(Excerpts from a dataset)
━━━━━━━━━━━━━━━━━━━━

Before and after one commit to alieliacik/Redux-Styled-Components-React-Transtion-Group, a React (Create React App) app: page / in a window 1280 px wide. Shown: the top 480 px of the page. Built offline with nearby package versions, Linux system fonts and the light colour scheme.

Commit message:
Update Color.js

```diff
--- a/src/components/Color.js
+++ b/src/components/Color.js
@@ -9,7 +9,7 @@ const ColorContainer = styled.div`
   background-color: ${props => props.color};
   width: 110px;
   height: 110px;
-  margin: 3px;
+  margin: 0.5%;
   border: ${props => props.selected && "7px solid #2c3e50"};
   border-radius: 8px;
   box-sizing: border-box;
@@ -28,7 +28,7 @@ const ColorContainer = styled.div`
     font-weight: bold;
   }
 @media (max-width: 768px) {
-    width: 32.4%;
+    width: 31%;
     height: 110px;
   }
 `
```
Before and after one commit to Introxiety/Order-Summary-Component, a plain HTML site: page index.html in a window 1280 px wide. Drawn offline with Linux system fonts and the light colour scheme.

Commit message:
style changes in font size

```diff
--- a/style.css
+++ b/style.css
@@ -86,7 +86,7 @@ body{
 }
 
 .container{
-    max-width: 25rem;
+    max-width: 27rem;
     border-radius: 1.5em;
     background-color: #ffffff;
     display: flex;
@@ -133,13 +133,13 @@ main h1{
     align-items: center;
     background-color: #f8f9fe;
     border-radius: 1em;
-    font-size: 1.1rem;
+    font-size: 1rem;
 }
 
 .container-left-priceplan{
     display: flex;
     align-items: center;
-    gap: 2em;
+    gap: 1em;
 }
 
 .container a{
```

━━━━━━━━━━━━━━━━━━━━

**Aim of the exercise**
Nothing but a number should be given for this: how many lines in the entries above contain "size"?

**Exercise output**
3